• [INPUT]
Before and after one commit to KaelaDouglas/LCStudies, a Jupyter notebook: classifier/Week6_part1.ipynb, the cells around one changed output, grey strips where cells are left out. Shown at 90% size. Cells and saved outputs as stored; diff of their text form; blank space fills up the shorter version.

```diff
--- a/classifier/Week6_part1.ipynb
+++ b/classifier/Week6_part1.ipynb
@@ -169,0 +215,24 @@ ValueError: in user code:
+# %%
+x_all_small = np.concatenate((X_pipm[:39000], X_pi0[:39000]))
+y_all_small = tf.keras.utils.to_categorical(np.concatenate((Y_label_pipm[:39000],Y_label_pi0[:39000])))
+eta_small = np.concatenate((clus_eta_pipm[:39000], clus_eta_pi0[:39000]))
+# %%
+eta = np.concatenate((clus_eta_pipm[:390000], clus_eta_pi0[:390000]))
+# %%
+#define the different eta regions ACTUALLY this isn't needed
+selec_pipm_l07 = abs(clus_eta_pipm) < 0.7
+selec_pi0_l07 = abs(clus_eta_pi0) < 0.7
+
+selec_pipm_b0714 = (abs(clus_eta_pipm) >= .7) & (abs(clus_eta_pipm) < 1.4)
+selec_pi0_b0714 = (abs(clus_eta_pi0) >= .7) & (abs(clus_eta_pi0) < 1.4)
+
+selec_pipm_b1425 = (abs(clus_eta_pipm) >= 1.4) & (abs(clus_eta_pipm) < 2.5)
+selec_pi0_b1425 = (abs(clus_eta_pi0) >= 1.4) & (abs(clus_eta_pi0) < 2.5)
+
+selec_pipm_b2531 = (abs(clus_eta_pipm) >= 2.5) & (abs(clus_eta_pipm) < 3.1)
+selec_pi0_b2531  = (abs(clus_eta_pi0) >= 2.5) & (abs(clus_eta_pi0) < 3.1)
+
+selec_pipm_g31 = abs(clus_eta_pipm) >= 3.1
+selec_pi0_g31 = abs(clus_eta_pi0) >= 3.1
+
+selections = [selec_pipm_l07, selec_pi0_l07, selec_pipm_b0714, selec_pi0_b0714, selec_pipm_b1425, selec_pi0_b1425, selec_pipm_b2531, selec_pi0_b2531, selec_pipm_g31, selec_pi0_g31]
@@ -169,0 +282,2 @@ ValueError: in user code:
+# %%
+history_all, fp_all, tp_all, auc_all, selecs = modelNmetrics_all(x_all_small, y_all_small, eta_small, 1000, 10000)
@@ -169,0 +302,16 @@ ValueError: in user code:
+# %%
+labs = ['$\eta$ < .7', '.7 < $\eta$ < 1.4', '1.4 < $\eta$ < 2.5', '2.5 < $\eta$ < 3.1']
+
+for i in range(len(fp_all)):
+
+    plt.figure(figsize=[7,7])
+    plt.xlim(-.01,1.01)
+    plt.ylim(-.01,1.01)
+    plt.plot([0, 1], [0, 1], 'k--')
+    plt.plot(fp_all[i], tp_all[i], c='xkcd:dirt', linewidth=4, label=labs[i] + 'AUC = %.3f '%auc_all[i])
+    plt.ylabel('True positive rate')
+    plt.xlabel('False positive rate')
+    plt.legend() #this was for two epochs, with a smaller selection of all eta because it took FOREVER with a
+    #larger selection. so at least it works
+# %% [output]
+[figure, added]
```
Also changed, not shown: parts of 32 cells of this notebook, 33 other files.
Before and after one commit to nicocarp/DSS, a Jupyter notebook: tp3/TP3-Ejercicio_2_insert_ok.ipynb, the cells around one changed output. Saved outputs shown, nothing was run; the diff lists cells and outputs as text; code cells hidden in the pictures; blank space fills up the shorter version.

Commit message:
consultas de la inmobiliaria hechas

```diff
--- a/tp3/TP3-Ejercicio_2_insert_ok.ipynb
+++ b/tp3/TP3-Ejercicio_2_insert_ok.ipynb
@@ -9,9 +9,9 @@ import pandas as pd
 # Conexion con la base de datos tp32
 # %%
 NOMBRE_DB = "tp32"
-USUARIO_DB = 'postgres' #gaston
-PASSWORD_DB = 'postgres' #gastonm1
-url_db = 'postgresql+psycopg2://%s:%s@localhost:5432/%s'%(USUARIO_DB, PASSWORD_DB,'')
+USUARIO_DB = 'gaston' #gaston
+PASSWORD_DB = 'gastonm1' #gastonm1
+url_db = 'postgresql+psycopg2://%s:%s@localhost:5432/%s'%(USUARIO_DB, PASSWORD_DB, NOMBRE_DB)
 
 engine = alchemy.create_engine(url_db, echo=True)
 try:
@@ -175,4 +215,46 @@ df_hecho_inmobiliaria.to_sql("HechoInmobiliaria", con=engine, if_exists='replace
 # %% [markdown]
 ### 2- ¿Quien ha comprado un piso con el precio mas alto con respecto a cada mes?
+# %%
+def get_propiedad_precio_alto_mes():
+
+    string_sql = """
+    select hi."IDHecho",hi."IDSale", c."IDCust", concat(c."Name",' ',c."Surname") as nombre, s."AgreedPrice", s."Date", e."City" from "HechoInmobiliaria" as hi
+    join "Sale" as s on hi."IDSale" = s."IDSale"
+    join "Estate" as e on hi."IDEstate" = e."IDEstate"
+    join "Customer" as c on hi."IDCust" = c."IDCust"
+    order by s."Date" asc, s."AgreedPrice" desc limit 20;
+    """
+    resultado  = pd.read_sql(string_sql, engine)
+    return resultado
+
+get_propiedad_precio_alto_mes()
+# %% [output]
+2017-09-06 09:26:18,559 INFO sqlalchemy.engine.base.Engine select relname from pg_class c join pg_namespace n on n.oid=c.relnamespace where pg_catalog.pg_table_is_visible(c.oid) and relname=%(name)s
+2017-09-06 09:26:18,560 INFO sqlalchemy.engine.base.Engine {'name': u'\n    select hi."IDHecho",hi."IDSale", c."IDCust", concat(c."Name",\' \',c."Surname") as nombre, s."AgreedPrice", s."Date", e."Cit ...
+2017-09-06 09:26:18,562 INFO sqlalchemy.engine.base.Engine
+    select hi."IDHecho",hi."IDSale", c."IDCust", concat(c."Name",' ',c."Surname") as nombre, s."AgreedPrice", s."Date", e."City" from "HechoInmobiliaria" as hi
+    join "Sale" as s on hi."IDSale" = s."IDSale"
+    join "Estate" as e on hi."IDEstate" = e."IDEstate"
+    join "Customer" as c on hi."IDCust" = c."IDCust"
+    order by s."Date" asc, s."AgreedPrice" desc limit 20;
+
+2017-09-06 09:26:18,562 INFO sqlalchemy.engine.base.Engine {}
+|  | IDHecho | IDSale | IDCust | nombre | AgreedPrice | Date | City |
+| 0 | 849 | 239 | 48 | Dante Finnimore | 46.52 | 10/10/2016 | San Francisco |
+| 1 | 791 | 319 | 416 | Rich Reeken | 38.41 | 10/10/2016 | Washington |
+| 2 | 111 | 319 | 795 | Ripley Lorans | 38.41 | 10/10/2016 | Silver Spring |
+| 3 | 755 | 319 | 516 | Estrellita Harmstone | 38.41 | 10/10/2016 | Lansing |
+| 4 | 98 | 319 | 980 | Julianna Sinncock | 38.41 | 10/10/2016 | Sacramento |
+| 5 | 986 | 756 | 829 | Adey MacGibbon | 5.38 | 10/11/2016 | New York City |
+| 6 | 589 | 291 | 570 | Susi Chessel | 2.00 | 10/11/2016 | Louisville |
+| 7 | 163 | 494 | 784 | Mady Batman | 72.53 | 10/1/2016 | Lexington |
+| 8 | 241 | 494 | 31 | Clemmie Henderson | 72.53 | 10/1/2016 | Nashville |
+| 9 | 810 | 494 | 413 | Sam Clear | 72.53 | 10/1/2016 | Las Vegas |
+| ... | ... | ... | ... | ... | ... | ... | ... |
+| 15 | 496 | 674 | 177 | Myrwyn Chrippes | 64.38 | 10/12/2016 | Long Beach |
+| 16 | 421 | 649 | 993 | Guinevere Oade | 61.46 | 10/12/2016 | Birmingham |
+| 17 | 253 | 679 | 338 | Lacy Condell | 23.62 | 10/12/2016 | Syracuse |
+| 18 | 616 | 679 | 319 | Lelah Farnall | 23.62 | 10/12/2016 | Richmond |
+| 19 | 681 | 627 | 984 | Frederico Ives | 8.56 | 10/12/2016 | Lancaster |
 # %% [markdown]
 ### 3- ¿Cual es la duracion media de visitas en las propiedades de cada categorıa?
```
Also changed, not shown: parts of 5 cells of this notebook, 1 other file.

• [WHAT TO WORK ON] Reply with one number only: the count of lines in the entries that contain "ipynb".

• [EXERCISE RESPONSE] 6